All lines of the listing that contain "github" should be shown in full.
BEGIN Source data
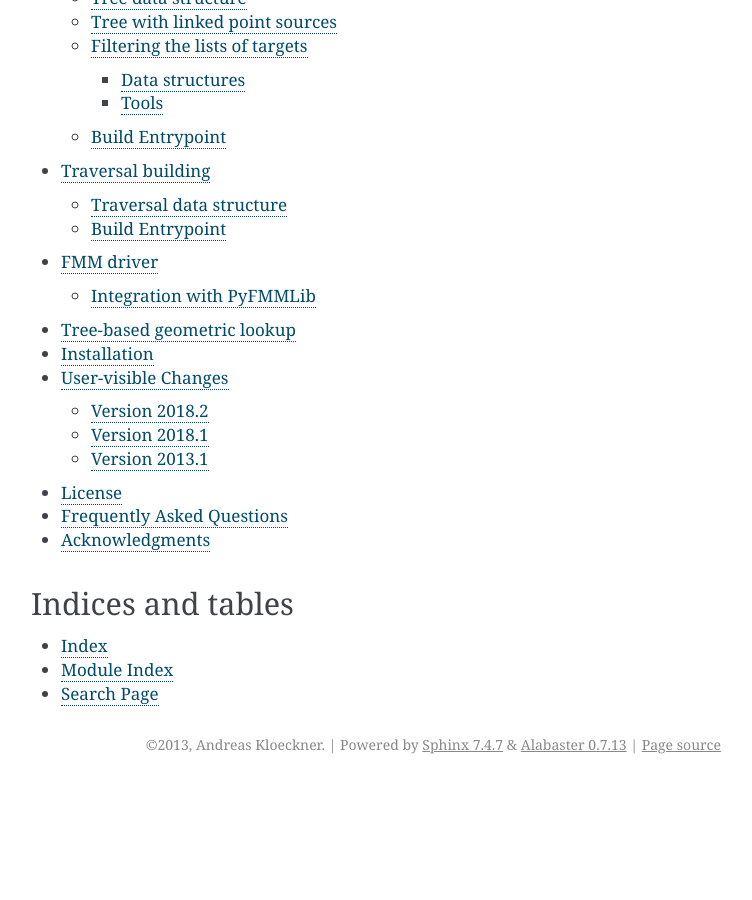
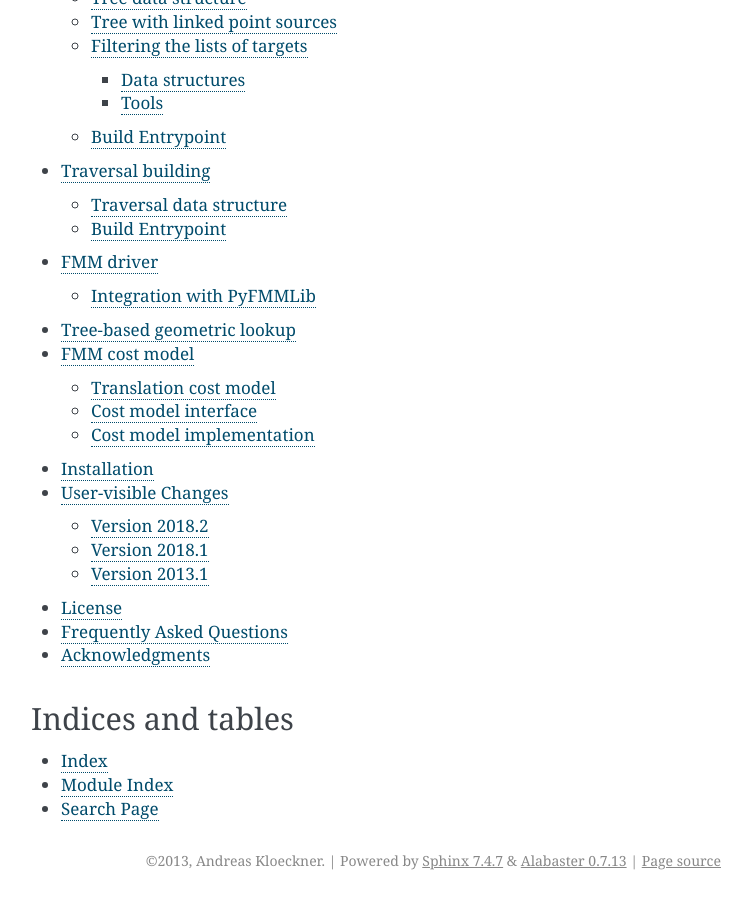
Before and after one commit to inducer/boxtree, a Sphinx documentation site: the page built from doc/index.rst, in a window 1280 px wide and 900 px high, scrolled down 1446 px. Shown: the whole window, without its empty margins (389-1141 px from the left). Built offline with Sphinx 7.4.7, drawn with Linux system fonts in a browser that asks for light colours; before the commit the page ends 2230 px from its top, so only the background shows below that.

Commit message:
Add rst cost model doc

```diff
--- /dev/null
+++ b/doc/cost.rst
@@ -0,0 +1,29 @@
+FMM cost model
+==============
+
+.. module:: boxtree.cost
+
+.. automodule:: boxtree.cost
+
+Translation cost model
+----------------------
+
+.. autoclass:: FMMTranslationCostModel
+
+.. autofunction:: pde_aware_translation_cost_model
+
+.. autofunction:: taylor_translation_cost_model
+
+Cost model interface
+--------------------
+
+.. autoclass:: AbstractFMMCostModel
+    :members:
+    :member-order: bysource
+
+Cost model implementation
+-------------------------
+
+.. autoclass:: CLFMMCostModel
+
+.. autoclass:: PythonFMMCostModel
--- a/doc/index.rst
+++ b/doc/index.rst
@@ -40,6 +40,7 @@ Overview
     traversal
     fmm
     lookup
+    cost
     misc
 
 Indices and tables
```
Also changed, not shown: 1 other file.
END Source data
BEGIN Source data
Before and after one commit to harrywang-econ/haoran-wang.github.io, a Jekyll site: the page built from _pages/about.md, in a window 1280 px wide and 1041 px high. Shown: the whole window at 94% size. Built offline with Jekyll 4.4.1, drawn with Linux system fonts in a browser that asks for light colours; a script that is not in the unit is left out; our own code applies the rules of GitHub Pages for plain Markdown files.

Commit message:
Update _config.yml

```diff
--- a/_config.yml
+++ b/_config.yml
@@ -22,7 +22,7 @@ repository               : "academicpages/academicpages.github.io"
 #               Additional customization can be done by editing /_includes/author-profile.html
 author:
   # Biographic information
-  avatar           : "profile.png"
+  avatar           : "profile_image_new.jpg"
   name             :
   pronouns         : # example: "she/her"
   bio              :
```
END Source data
BEGIN Source data
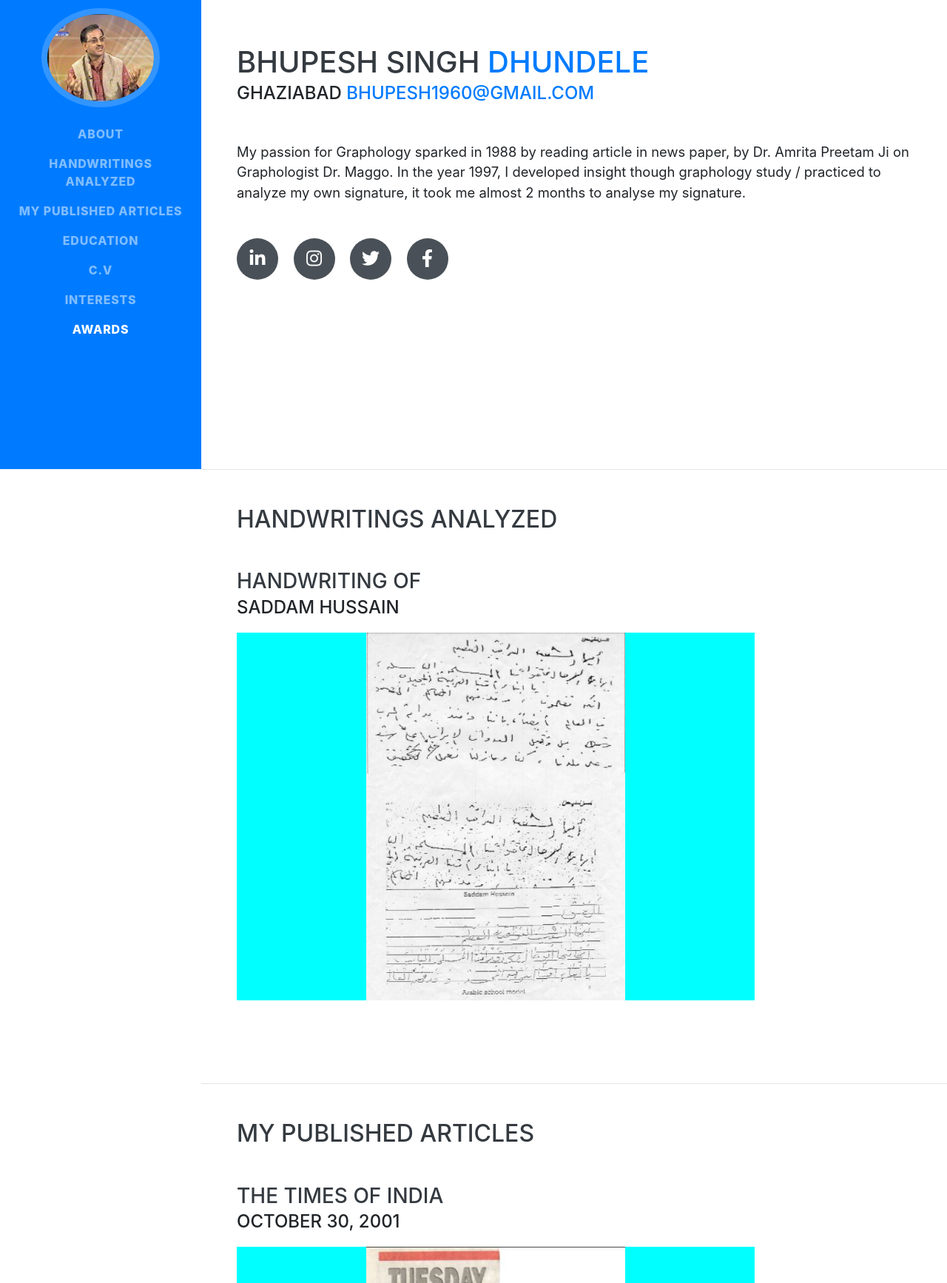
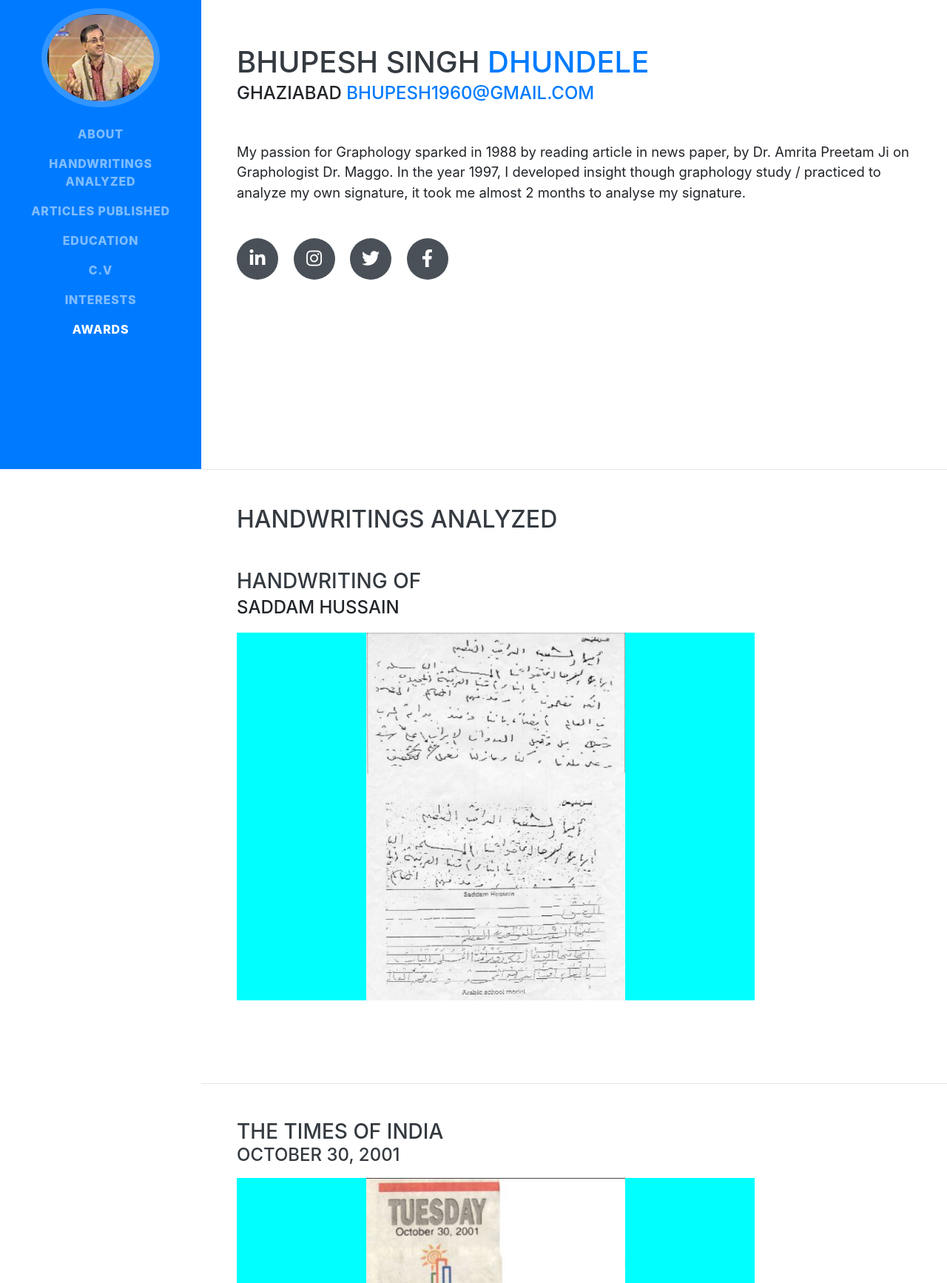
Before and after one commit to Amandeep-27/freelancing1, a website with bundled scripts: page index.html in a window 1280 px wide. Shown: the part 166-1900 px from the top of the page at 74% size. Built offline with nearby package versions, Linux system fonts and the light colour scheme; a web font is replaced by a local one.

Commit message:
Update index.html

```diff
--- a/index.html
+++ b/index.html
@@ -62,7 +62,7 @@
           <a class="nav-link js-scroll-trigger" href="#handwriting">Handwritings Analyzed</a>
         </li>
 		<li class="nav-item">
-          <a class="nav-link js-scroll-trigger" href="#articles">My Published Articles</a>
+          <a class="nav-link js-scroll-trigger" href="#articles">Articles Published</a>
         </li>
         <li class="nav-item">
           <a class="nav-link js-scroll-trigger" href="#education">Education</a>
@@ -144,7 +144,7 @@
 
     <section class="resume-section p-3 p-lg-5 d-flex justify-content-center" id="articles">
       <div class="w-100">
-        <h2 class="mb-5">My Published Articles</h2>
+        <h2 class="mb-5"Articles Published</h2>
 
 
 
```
END Source data
**Your solution**
Before and after one commit to harrywang-econ/haoran-wang.github.io, a Jekyll site: the page built from _pages/about.md, in a window 1280 px wide and 1041 px high. Shown: the whole window at 94% size. Built offline with Jekyll 4.4.1, drawn with Linux system fonts in a browser that asks for light colours; a script that is not in the unit is left out; our own code applies the rules of GitHub Pages for plain Markdown files.
@@ -22,7 +22,7 @@ repository               : "academicpages/academicpages.github.io"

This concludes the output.